State how many lines below hold the word "label". Give that number and no other text.

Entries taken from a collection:

------

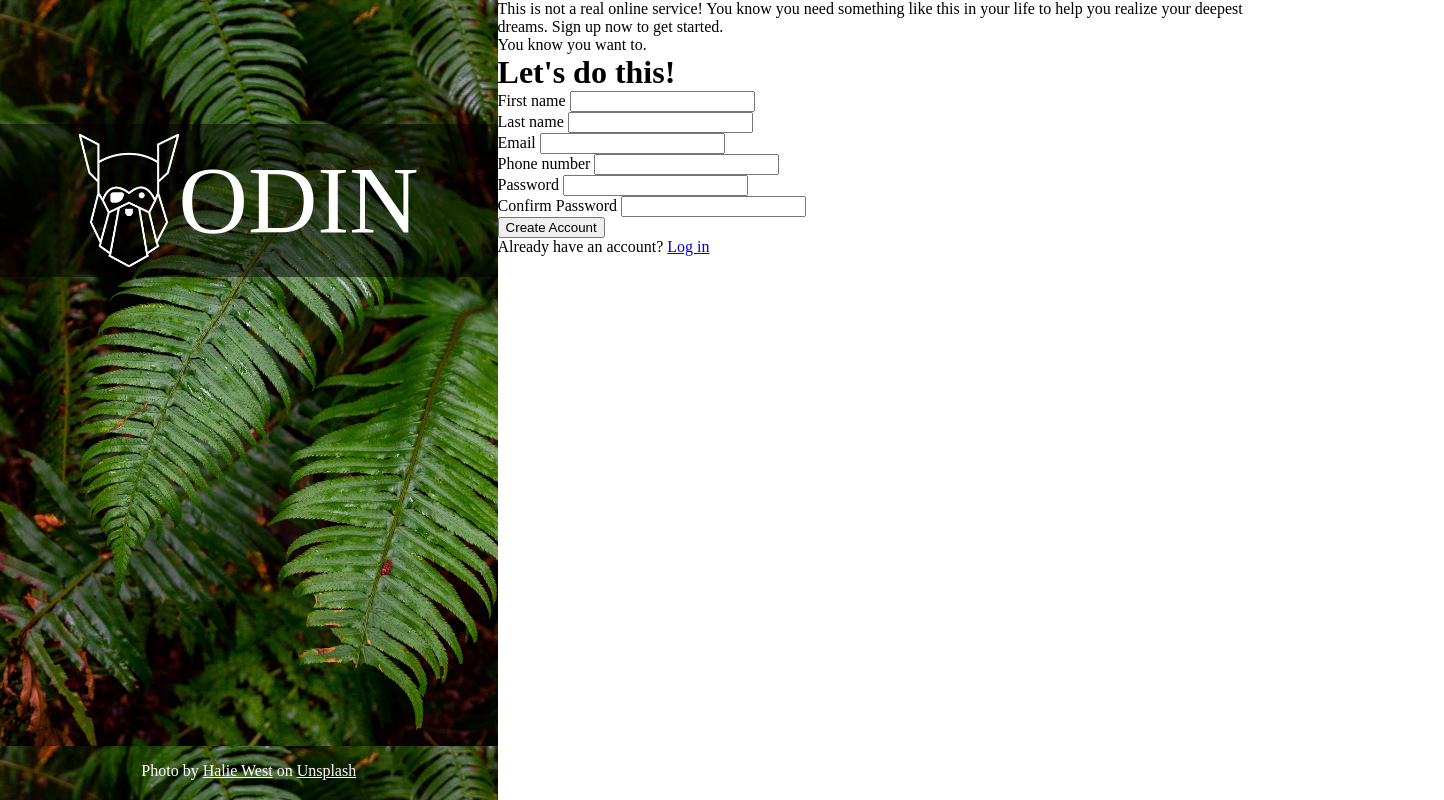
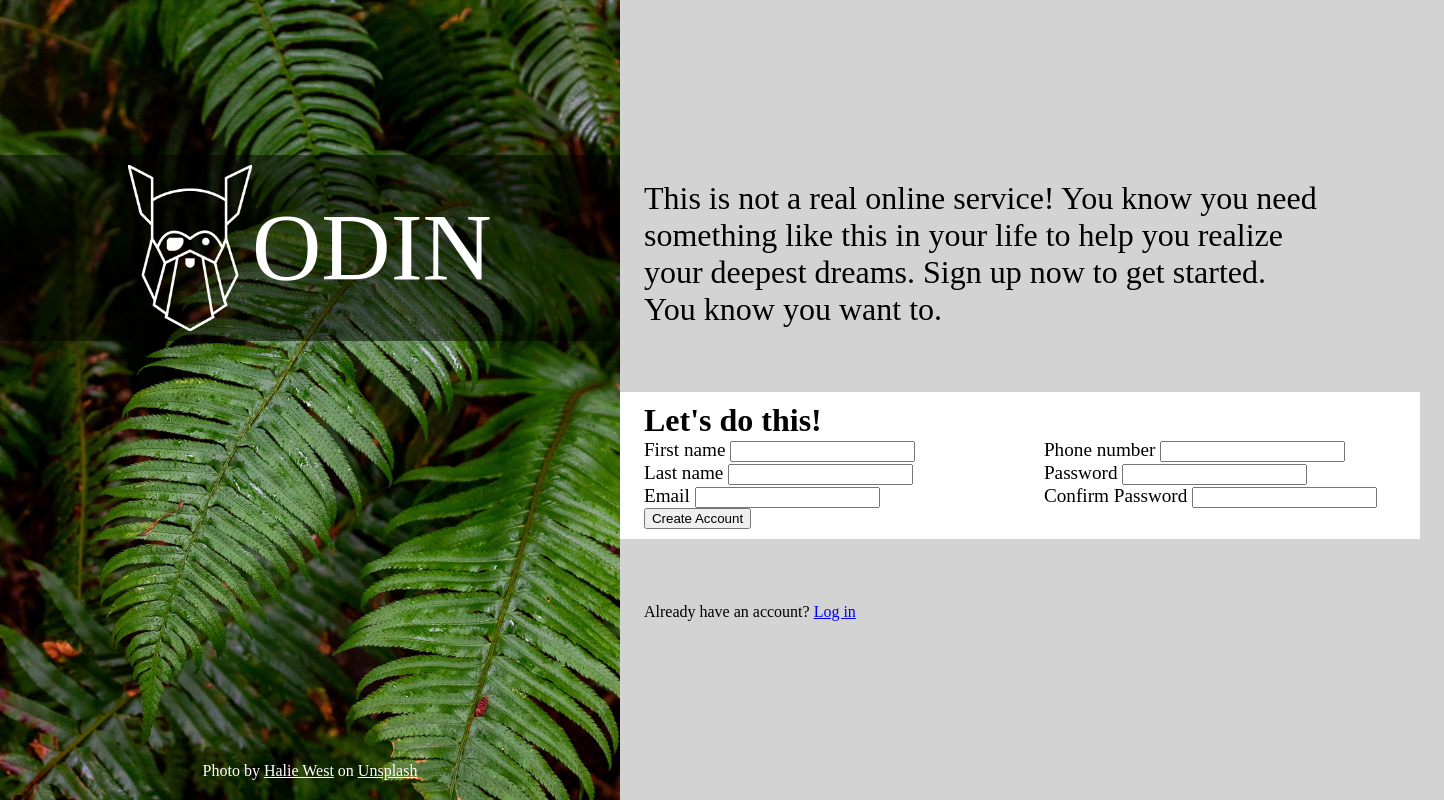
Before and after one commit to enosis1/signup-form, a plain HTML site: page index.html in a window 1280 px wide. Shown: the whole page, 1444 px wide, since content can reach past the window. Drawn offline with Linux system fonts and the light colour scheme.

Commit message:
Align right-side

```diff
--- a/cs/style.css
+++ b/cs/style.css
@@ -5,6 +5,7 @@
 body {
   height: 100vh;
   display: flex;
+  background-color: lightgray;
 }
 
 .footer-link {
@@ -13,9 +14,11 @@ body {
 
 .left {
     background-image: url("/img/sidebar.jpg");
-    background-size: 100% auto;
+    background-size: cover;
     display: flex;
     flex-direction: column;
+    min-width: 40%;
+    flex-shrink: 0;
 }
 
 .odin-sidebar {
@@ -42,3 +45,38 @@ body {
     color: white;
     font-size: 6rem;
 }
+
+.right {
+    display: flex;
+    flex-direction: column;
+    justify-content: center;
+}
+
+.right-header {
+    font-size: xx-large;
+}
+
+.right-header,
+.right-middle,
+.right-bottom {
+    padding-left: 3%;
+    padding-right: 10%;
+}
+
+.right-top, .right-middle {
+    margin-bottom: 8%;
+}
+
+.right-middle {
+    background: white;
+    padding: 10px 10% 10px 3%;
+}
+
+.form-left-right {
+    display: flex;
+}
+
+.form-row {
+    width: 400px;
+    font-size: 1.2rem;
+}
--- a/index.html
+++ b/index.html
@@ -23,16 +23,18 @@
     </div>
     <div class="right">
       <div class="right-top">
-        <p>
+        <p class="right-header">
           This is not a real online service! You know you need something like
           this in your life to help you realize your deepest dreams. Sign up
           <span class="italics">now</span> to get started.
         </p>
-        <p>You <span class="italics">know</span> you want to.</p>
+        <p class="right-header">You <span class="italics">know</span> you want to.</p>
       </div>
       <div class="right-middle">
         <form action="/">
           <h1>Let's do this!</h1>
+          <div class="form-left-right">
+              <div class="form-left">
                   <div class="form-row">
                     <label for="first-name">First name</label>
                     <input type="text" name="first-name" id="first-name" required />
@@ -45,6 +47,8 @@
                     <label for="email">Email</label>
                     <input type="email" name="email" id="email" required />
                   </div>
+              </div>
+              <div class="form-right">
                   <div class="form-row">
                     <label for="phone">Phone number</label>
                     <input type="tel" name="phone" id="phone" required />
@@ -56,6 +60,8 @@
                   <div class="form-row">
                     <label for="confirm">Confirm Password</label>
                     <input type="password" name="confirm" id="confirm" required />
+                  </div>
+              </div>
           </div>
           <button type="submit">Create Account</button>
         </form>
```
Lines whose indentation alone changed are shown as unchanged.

------

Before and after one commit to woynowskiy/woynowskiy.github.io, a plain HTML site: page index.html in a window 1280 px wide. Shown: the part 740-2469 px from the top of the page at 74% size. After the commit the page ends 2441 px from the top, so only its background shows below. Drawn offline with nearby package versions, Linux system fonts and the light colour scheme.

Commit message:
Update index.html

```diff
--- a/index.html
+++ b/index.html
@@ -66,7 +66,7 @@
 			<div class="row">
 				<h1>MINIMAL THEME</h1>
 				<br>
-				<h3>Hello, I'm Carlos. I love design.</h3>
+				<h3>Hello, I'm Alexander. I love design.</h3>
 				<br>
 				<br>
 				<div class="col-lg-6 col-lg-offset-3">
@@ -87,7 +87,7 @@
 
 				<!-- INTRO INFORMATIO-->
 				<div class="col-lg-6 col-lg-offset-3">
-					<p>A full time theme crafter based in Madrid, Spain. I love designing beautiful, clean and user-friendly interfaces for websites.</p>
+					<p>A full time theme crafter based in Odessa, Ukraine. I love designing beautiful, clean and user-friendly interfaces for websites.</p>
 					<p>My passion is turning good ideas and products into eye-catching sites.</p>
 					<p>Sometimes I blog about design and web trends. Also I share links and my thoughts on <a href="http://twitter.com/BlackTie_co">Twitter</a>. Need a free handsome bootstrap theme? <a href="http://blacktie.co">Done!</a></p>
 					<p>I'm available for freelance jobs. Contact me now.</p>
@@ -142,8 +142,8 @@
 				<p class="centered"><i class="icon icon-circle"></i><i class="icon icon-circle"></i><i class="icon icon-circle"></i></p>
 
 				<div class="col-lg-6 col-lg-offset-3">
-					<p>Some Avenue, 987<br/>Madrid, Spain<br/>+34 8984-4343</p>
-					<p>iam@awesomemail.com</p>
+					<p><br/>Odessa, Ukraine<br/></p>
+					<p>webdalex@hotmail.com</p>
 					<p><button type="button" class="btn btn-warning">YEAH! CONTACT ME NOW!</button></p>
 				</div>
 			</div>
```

------

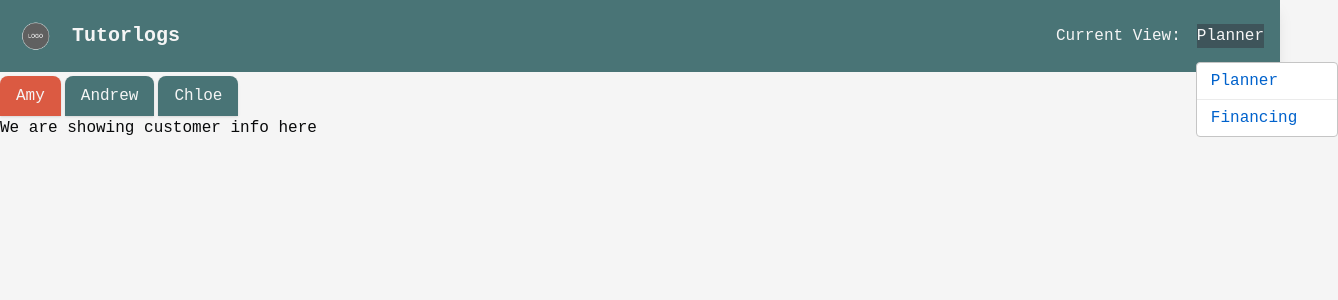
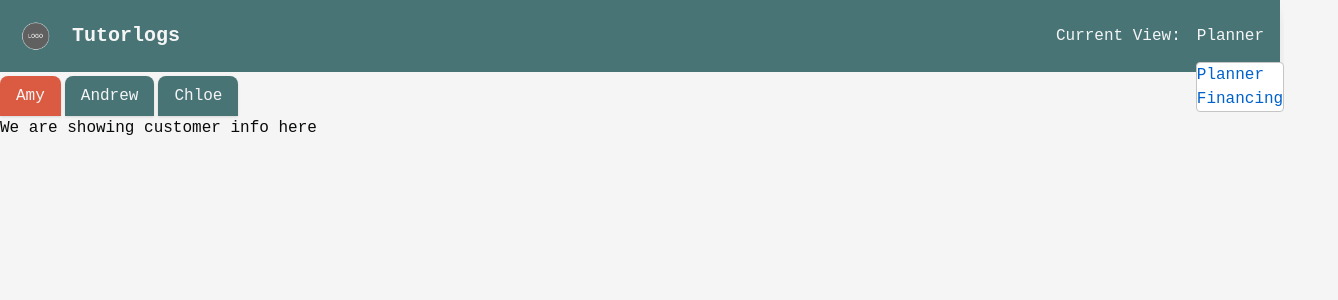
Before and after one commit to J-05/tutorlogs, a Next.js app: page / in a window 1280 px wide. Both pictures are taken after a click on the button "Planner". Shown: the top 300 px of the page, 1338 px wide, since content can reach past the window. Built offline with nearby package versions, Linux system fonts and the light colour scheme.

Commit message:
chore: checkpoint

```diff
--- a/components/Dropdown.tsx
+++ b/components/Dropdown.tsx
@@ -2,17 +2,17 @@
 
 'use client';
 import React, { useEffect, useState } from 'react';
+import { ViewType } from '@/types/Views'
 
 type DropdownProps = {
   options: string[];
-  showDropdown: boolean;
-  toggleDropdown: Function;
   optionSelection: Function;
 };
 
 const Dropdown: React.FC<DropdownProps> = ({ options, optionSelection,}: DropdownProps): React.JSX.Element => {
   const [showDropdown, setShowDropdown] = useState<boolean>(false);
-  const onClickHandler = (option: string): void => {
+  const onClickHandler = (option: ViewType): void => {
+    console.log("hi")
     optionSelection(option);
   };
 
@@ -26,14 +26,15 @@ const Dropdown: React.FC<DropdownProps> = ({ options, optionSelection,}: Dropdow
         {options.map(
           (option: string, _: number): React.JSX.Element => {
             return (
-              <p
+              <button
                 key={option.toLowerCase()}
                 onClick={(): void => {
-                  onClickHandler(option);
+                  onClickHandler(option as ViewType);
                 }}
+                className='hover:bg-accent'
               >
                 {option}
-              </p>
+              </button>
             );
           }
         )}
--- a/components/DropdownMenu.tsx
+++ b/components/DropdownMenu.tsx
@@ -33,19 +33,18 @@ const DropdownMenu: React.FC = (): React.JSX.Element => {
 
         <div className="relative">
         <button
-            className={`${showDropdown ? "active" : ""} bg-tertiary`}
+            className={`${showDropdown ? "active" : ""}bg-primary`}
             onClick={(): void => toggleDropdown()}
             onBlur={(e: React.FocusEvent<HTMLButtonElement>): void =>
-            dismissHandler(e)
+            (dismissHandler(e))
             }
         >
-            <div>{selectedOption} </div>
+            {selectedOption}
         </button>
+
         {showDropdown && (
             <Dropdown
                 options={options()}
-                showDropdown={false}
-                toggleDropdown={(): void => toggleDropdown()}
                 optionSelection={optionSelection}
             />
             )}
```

------

- [Task output]: 4